Now I come to the article I’ve written. In short, what I did here is:
I used a Tandy 102 portable computer from 1986 and deployed a Kubernetes application to AWS.
The article goes into detail, but I “simply” used the Tandy 102 as a “dumb terminal” and ran kubectl commands from a more modern computer. Some would say that is cheating, and I would agree with them. The Tandy 102 was never meant to run something like a networking stack, let alone kubectl.
The idea came from thinking about something very modern (in a tech sense) that I can do with something very old. I have a few more things I’ve done but not written about it:
Training a Machine Learning model on a Pentium 2 Computer, deploying serverless applications with a DEC teletype, building and deploying cloud infrastructure with a Commodore 64, deploying a container cluster onto 3 Apple Macbooks from 2007.
Again, “Why Darko?”. Well, I find it fun. Fun to stretch the capabilities of technology and maybe give someone a nostalgic chuckle.
Technology has not changed that much in 40 years
What lessons did you learn from this project regarding old and new technology?

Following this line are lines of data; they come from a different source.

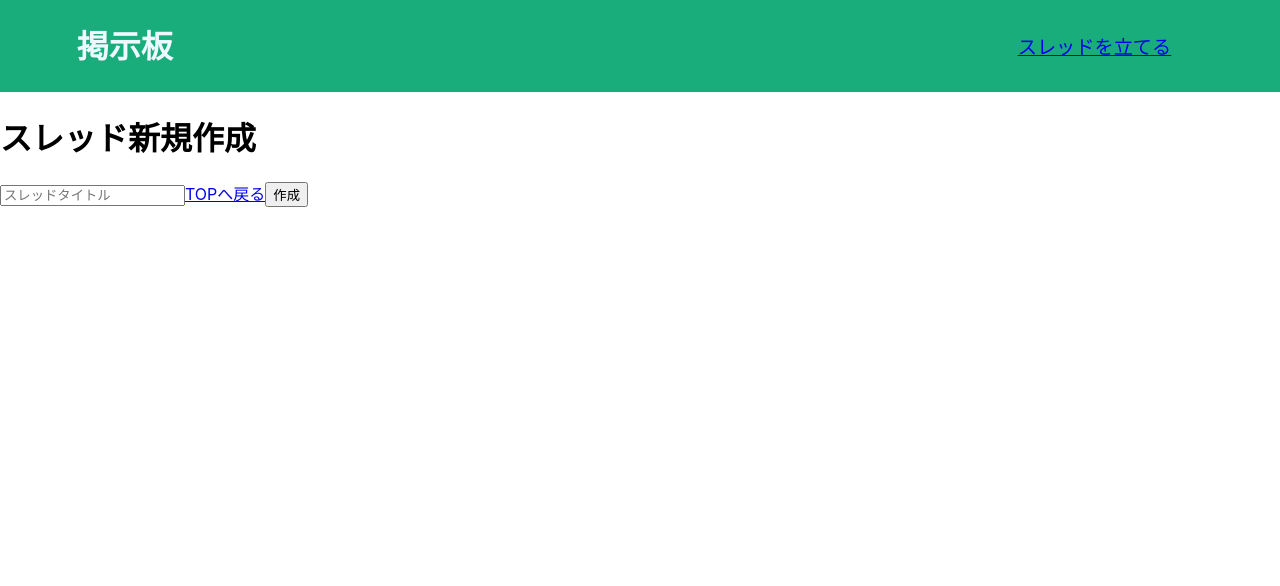
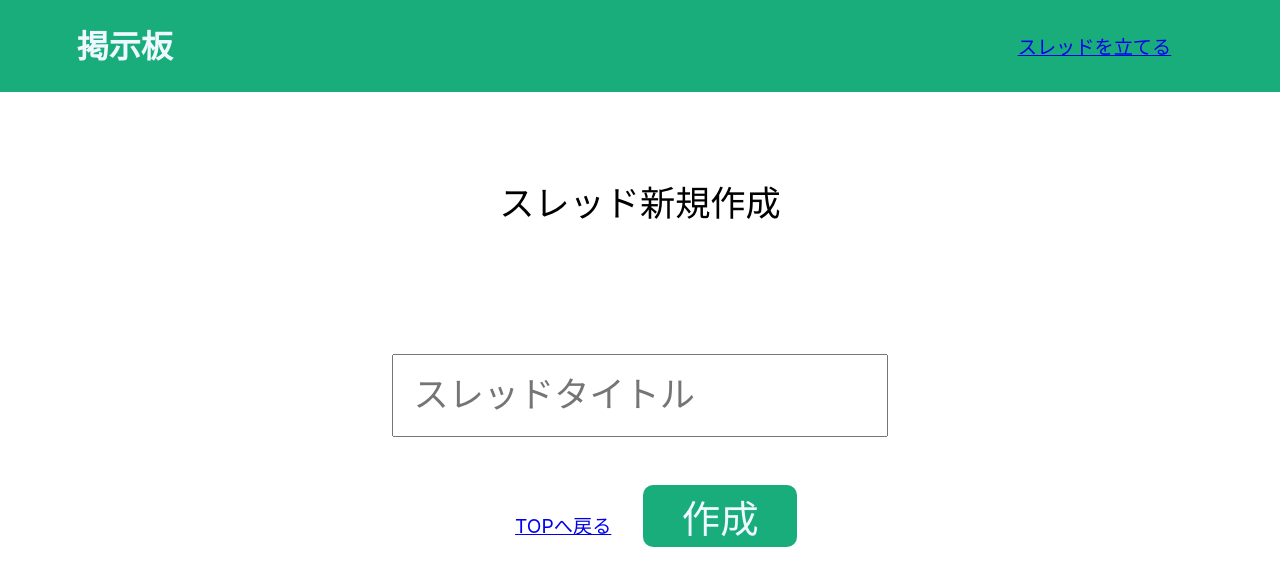
Before and after one commit to phihash/react-bulletin-board, a React (Create React App) app: page /thread/new in a window 1280 px wide. Shown: the top 586 px of the page. Built offline with nearby package versions, Linux system fonts and the light colour scheme.

Commit message:
スレッド作成画面わke

```diff
--- a/src/App.css
+++ b/src/App.css
@@ -1,3 +1,6 @@
+*{
+  box-sizing: border-box;
+}
 
 .thread-item{
   border: 1px solid black;
@@ -29,8 +32,28 @@
   font-size: 1.2rem;
 }
 
-.header-link:visited{
+.create-new-thread{
+  text-align: center;
+  padding-top: 3rem;
+}
+
+.font-size-large{
+  font-size: 2.2rem;
+}
+
+.d-block{
+  display: block;
+  margin: 8rem auto 3rem;
+  padding: 1.2rem;
+}
+
+.button{
+  background-color: rgb(25, 173, 124);
   color: aliceblue;
+  font-size: 2.4rem;
+  padding: 0.2rem 2.4rem;
+  border-radius: 10px;
+  border: none;
 }
 
 /* .App-link {
--- a/src/App.js
+++ b/src/App.js
@@ -2,10 +2,10 @@ import  { useEffect, useState } from 'react'
 import './App.css';
 import {  BrowserRouter, useLocation, Routes,  Route, useParams, Link} from 'react-router-dom';
 import Header from './components/Header';
+import CreateNewThread from './components/createNewThread';
 
 function ThreadItem(props){
   const {titles} = props;
-
   return(
     <div>
       {titles.map((title) => {
@@ -95,38 +95,6 @@ function Threads() {
   )
 }
 
-
-
-function Create(){
-
-    const [text,setText] = useState("");
-
-    const createThread = async () => {
-    const response  = await fetch(`https://2y6i6tqn41.execute-api.ap-northeast-1.amazonaws.com/threads`,{
-      method: 'POST',
-      body: JSON.stringify({
-        "title": text
-      })
-    });
-    const data = await response.json();
-    console.log(response);
-    console.log(data);
-    setText("");
-  }
-    const detectForm = (e) => {
-      setText(e.target.value);
-    }
-
-  return(
-    <>
-      <h1>スレッド新規作成</h1>
-      <input type="text" onChange={detectForm} value={text} placeholder='スレッドタイトル' />
-      <Link to='/'>TOPへ戻る</Link>
-      <button onClick={createThread}>作成</button>
-    </>
-  )
-}
-
 function App() {
   return (
     <div className="App">
@@ -135,7 +103,7 @@ function App() {
 
             <Routes>
                 <Route path="/" element={<Threads />} />
-                <Route path="/thread/new" element={<Create />} />
+                <Route path="/thread/new" element={<CreateNewThread />} />
                 <Route path="/thread/:id/posts" element={<Post />} />
             </Routes>
       </BrowserRouter>
@@ -144,5 +112,4 @@ function App() {
 }
 
 
-
 export default App;
--- /dev/null
+++ b/src/components/createNewThread.jsx
@@ -0,0 +1,31 @@
+import { useState } from "react";
+import { Link } from "react-router-dom";
+function CreateNewThread(){
+    const [text,setText] = useState("");
+    const createThread = async () => {
+    const response  = await fetch(`https://2y6i6tqn41.execute-api.ap-northeast-1.amazonaws.com/threads`,{
+      method: 'POST',
+      body: JSON.stringify({
+        "title": text
+      })
+    });
+    const data = await response.json();
+    console.log(response);
+    console.log(data);
+    setText("");
+  }
+    const detectForm = (e) => {
+      setText(e.target.value);
+    }
+
+  return(
+    <div className="create-new-thread">
+      <p className="font-size-large">スレッド新規作成</p>
+      <input type="text" className="font-size-large d-block" onChange={detectForm} value={text} placeholder='スレッドタイトル' />
+       <Link to='/' className="header-link">TOPへ戻る</Link>
+       <button onClick={createThread} className="button">作成</button>
+    </div>
+  )
+}
+
+export default CreateNewThread
```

Darko: One thing that stood out for me when doing a project such as this is that technology, in its essence, has not changed all that much over the last 30-40 years. Yes, we have moved on with bigger, better, faster systems, but the core concepts remain. The CPU still has cycles, the memory still has its addresses, and the input and output devices still (kind of) do the same thing. It shows that even old (very old) hardware can be used in a pinch to do more modern stuff thanks to the backward compatibility of modern systems. More specifically, thanks to command line tools and Linux.
Everything as a code
Please share some predictions on what you thing the future will be like in tech and how to future-proof your career?
Darko: I will speak from a very biased position here, as I do work for a cloud vendor, but my opinion when it comes to the future of tech is the following:
1) Everything is on the cloud. Yes, unless there is an absolute need for a local data center (regulatory or latency requirements), all workloads should use the cloud. Reasons are plenty, but as an engineer, for me, the biggest reason is the ability to try new things, experiment, fail, and try again.
2) AI/ML is the wave of the future. If you are not using AI tools to help you do a better job, you better get started. With the availability of AI coding companions such as Amazon CodeWhisperer or GitHub Copilot, you will only benefit from those as a developer. Besides just using AI/ML tools, see how AI / ML can benefit your workload. Is there a need that AI can fill in your product? Will it improve the end-user experience?
But also, remember these wise words: “Never use AI unless you need it”.
I am trying to say that do not try to shoehorn AI into your application just because everyone else is doing it.
3) Everything as a code – since everything is in the cloud, everything should also be coded.
If you are not writing your infrastructure as code, you are doing it wrong. If you are not creating configuration elements as code, you are doing it wrong.
You are doing it wrong if you are not adding audits as code. Automate your job away by doing everything as code, and you will be able to reach any scale.
4) The best programming language is the one you are good at. So, pick a language that makes sense and get good at it. Just try not to make that language an esoteric one and stick with the mainstream. Do not worry too much about the latest and greatest and hottest languages, if you know one language well, others will come quickly.